Naturally, there is also a certain excitement in playing an instrument built during Haydn’s lifetime. Haydn met John Broadwood (1732-1812), the premier keyboard instrument builder in London, during his first visit to the city in 1791. Broadwood gave Haydn space to compose in his workshop, affording the composer ample time to accustom himself to Broadwood’s pianos. Though the Broadwood used in this recording was built roughly ten years after Haydn’s second visit in 1794-95, the tone, timbre, and touch are virtually the same.
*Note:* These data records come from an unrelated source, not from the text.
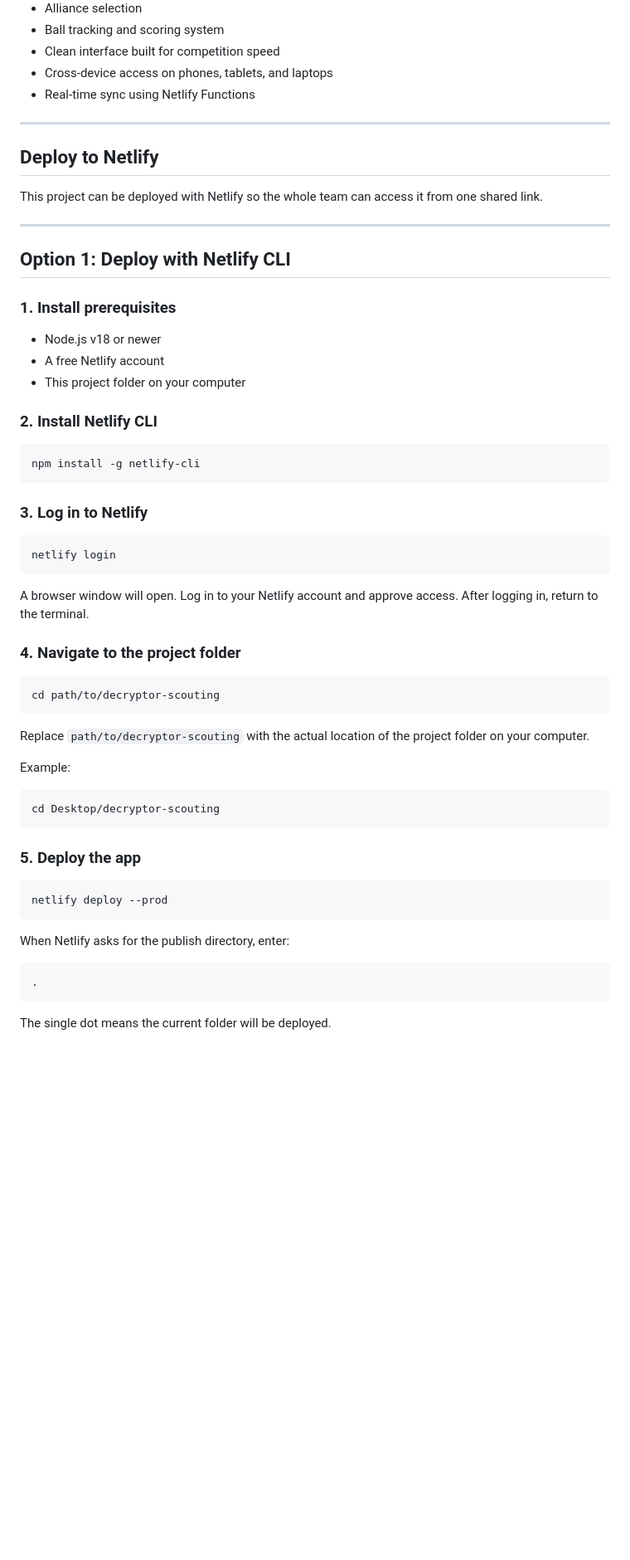
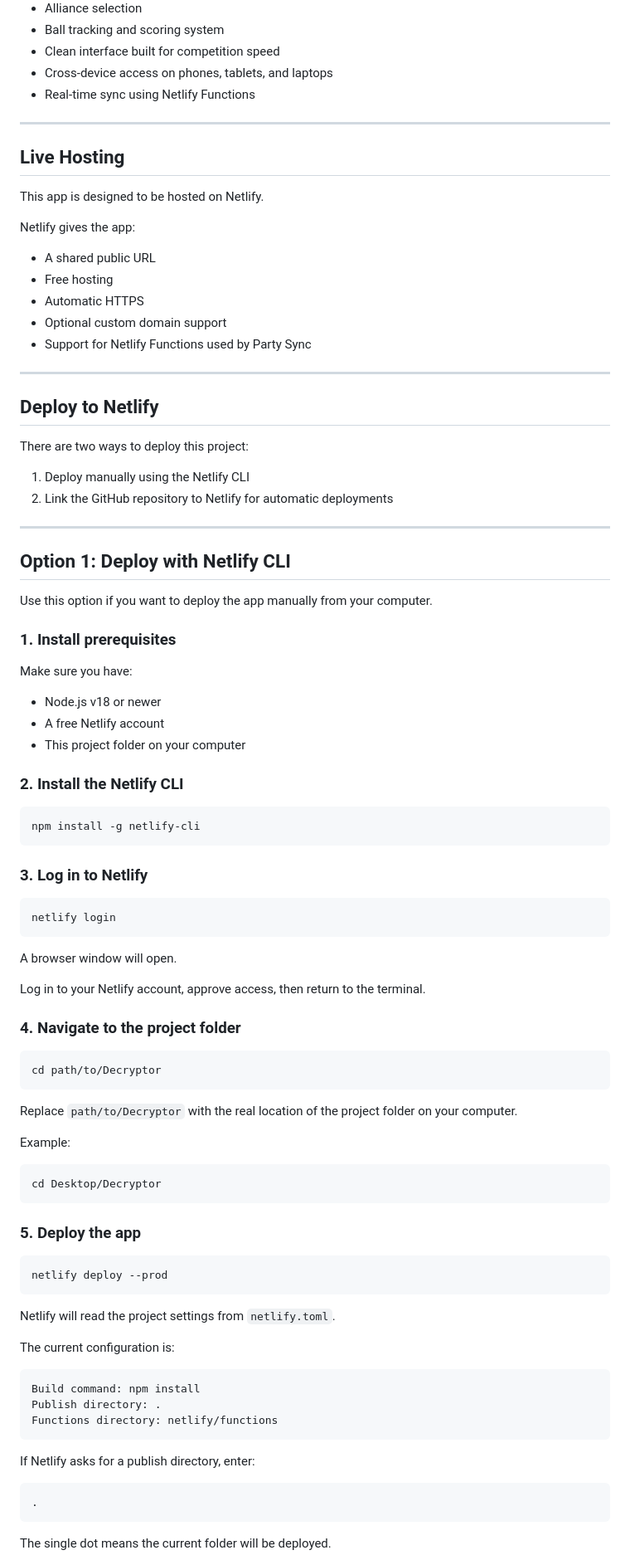
Before and after one commit to Neurobots1/Decryptor, a Markdown page: README.md, the part around one of its changes. Shown at 83% size. GitHub-like rendering; blank space fills up the shorter version.

Commit message:
Revise README for clarity on deployment and features
Updated README to clarify deployment instructions and project details.

````diff
--- a/README.md
+++ b/README.md
@@ -28,21 +25,42 @@ Decryptor Scouting is a competition-ready web app designed to:
 
 ---
 
+## Live Hosting
+
+This app is designed to be hosted on Netlify.
+
+Netlify gives the app:
+
+- A shared public URL
+- Free hosting
+- Automatic HTTPS
+- Optional custom domain support
+- Support for Netlify Functions used by Party Sync
+
+---
+
 ## Deploy to Netlify
 
-This project can be deployed with Netlify so the whole team can access it from one shared link.
+There are two ways to deploy this project:
+
+1. Deploy manually using the Netlify CLI
+2. Link the GitHub repository to Netlify for automatic deployments
 
 ---
 
 ## Option 1: Deploy with Netlify CLI
 
+Use this option if you want to deploy the app manually from your computer.
+
 ### 1. Install prerequisites
+
+Make sure you have:
 
 - Node.js v18 or newer
 - A free Netlify account
 - This project folder on your computer
 
-### 2. Install Netlify CLI
+### 2. Install the Netlify CLI
 
 ```bash
 npm install -g netlify-cli
@@ -54,20 +72,22 @@ npm install -g netlify-cli
 netlify login
 ```
 
-A browser window will open. Log in to your Netlify account and approve access. After logging in, return to the terminal.
+A browser window will open.
+
+Log in to your Netlify account, approve access, then return to the terminal.
 
 ### 4. Navigate to the project folder
 
 ```bash
-cd path/to/decryptor-scouting
+cd path/to/Decryptor
 ```
 
-Replace `path/to/decryptor-scouting` with the actual location of the project folder on your computer.
+Replace `path/to/Decryptor` with the real location of the project folder on your computer.
 
 Example:
 
 ```bash
-cd Desktop/decryptor-scouting
+cd Desktop/Decryptor
 ```
 
 ### 5. Deploy the app
@@ -76,7 +96,17 @@ cd Desktop/decryptor-scouting
 netlify deploy --prod
 ```
 
-When Netlify asks for the publish directory, enter:
+Netlify will read the project settings from `netlify.toml`.
+
+The current configuration is:
+
+```text
+Build command: npm install
+Publish directory: .
+Functions directory: netlify/functions
+```
+
+If Netlify asks for a publish directory, enter:
 
 ```text
 .
````
Also changed, not shown: other parts of README.md (+59 -21 lines).
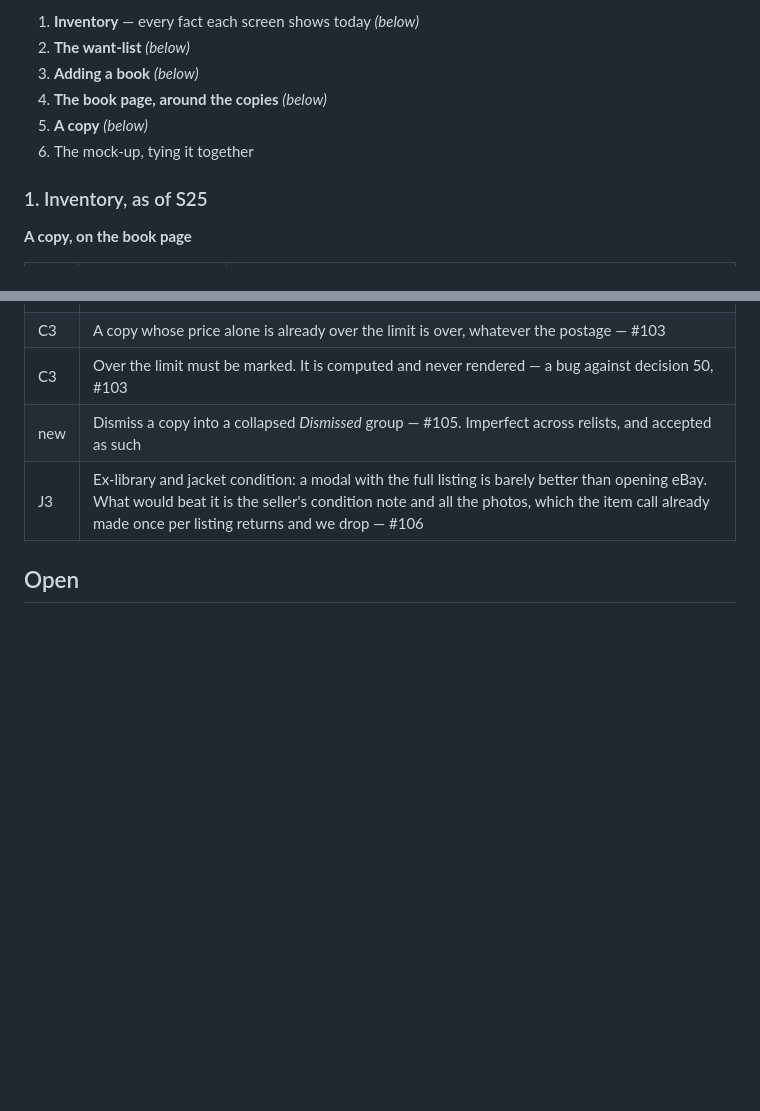
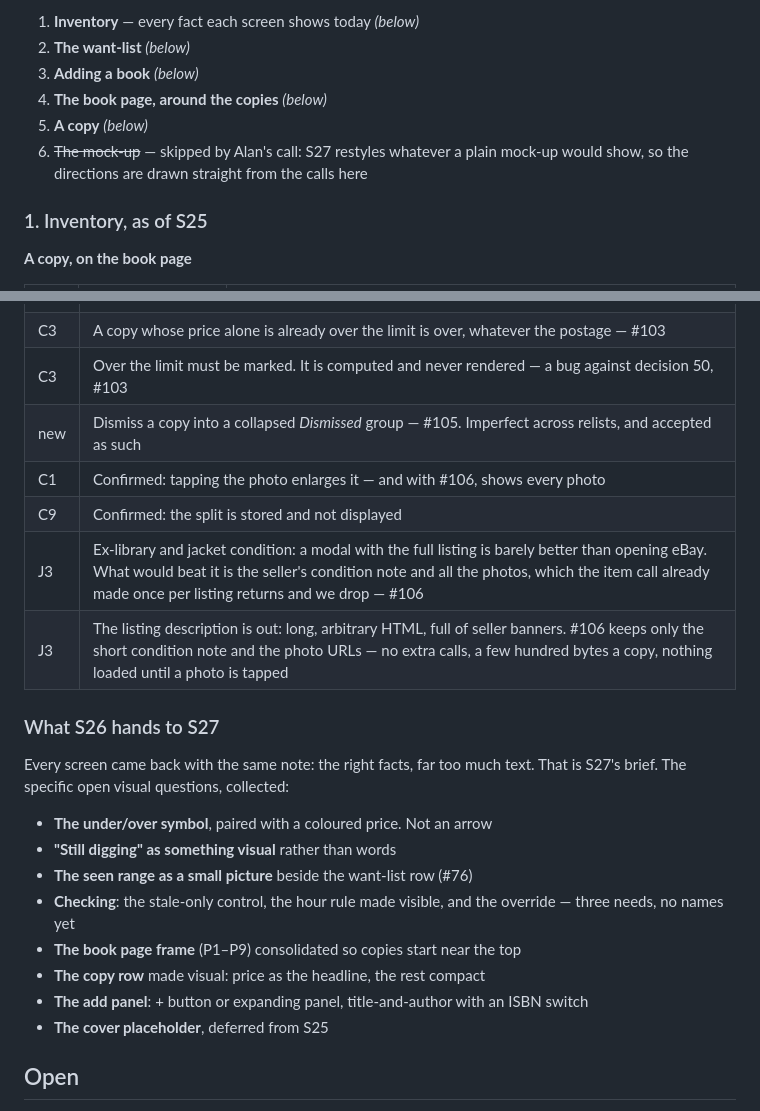
Before and after one commit to loserpoints/book-watch, a Markdown page: docs/design.md, 2 parts joined by grey strips. Drawn GitHub-style; blank space fills up the shorter version.

Commit message:
S26: close out — copy calls confirmed, mock-up skipped, hand-off to S27
Co-Authored-By: Claude Opus 5.5 <noreply@anthropic.com>
Claude-Session: https://claude.ai/code/session_01N8fb9z1maBvEW9DF3d4Bf9

```diff
--- a/docs/design.md
+++ b/docs/design.md
@@ -57,7 +57,8 @@ screen at a time turned out to be the unit a decision can actually be made in.
 3. **Adding a book** *(below)*
 4. **The book page, around the copies** *(below)*
 5. **A copy** *(below)*
-6. The mock-up, tying it together
+6. ~~The mock-up~~ — skipped by Alan's call: S27 restyles whatever a plain mock-up
+   would show, so the directions are drawn straight from the calls here
 
 ### 1. Inventory, as of S25
 
@@ -217,7 +218,26 @@ text-heavy. It has to get more visual.
 | C3 | A copy whose price alone is already over the limit is over, whatever the postage — #103 |
 | C3 | Over the limit must be marked. It is computed and never rendered — a bug against decision 50, #103 |
 | new | Dismiss a copy into a collapsed *Dismissed* group — #105. Imperfect across relists, and accepted as such |
+| C1 | Confirmed: tapping the photo enlarges it — and with #106, shows every photo |
+| C9 | Confirmed: the split is stored and not displayed |
 | J3 | Ex-library and jacket condition: a modal with the full listing is barely better than opening eBay. What would beat it is the seller's condition note and all the photos, which the item call already made once per listing returns and we drop — #106 |
+| J3 | The listing description is out: long, arbitrary HTML, full of seller banners. #106 keeps only the short condition note and the photo URLs — no extra calls, a few hundred bytes a copy, nothing loaded until a photo is tapped |
+
+### What S26 hands to S27
+
+Every screen came back with the same note: the right facts, far too much
+text. That is S27's brief. The specific open visual questions, collected:
+
+- **The under/over symbol**, paired with a coloured price. Not an arrow
+- **"Still digging" as something visual** rather than words
+- **The seen range as a small picture** beside the want-list row (#76)
+- **Checking**: the stale-only control, the hour rule made visible, and the
+  override — three needs, no names yet
+- **The book page frame** (P1–P9) consolidated so copies start near the top
+- **The copy row** made visual: price as the headline, the rest compact
+- **The add panel**: + button or expanding panel, title-and-author with an
+  ISBN switch
+- **The cover placeholder**, deferred from S25
 
 ## Open
 
```
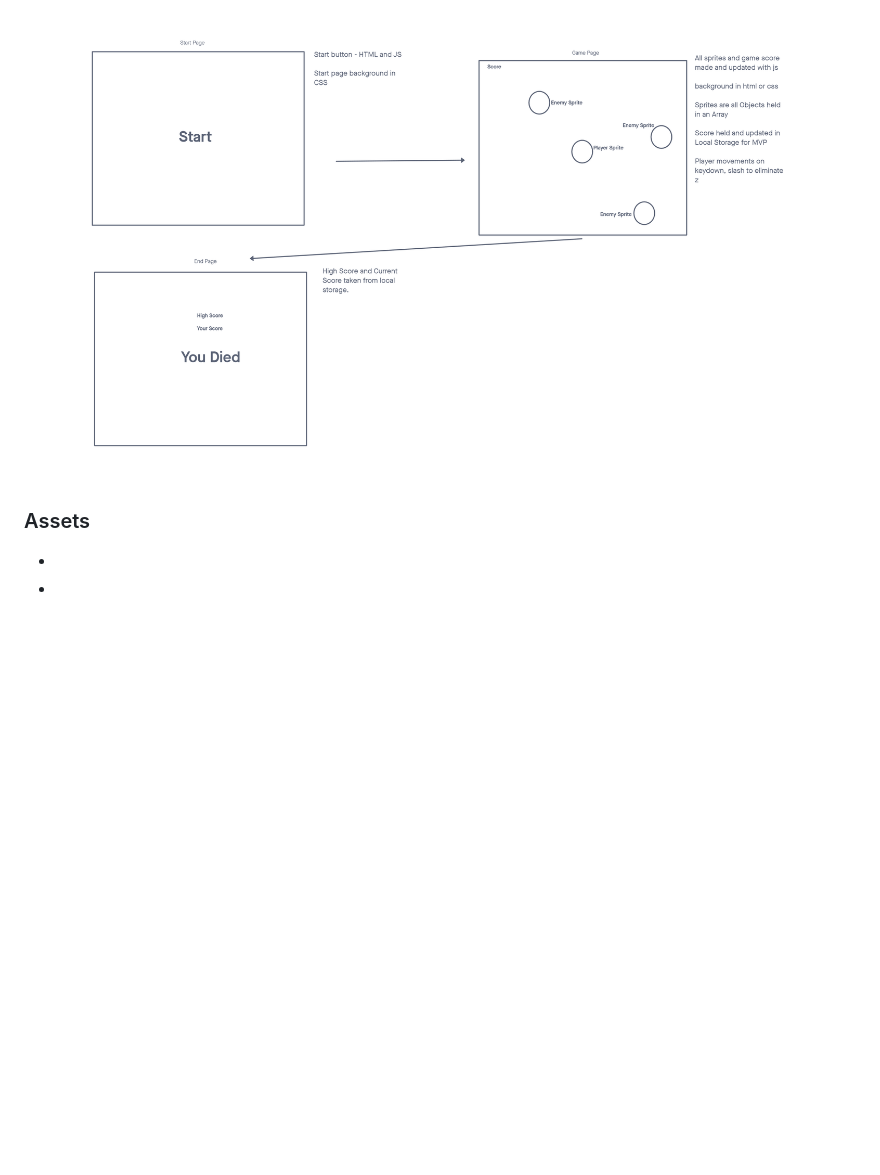
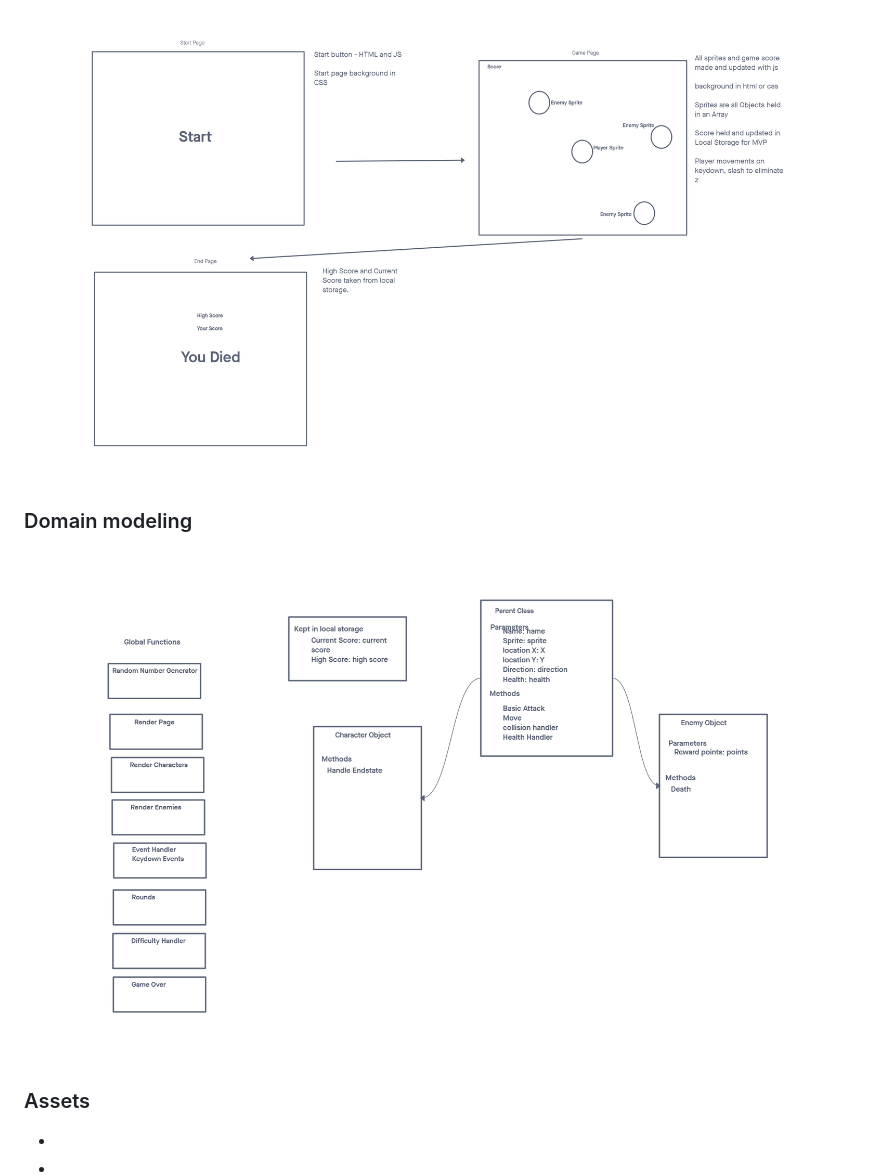
Before and after one commit to ijkeller/Zombie-Survivor, a Markdown page: README.md, the part around the change. Rendered like a GitHub page; pictures changed too: assets/Domain Modeling.png (added); blank space fills up the shorter version.

Commit message:
added domain model to readme

```diff
--- a/README.md
+++ b/README.md
@@ -111,9 +111,9 @@ Reminder as you work on and practice your presentations:
 
 
 
+### Domain modeling
 
-
-
+![Domain Modeling](./assets/Domain%20Modeling.png)
 
 
 
```
Also changed, not shown: requirements.md (added), 3 other files.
On a more personal level, Ms. Berry has always enjoyed the fact that the “London” works were written for women whom Haydn befriended during the first of his two visits. Of his three “London” sonatas, two (Hob. XVI: 50 and 52) were written for the celebrated virtuosa Theresa Jansen Bartolozzi, while the last (Hob. XVI: 51) was written for Maria Hester Park, a pianist and teacher of note in England. There is a marked difference in character between the Bartolozzi and Park sonatas, illustrating that Haydn knew well the personality and musicianship of both women. Throughout his career Haydn tailored works to numerous dedicatees, including several woman whose musicality he respected immensely.
Also included in this recording are two smaller works – the Adagio in G major Hob. XV:22/II composed in 1794, and the Variations on “Gott erhalte Franz den Kaiser" (Hob. XVII: Anhang) written in 1797. While the Variations were not written in London, Haydn’s inspiration for the theme was the British national anthem.
Haydn in London: The Piano Sonatas, will appear on the Acis label, helmed by Geoffrey Silver.
Have a question? If the info above doesn't help, you can ask the project creator directly.
Support this project
- (30 days)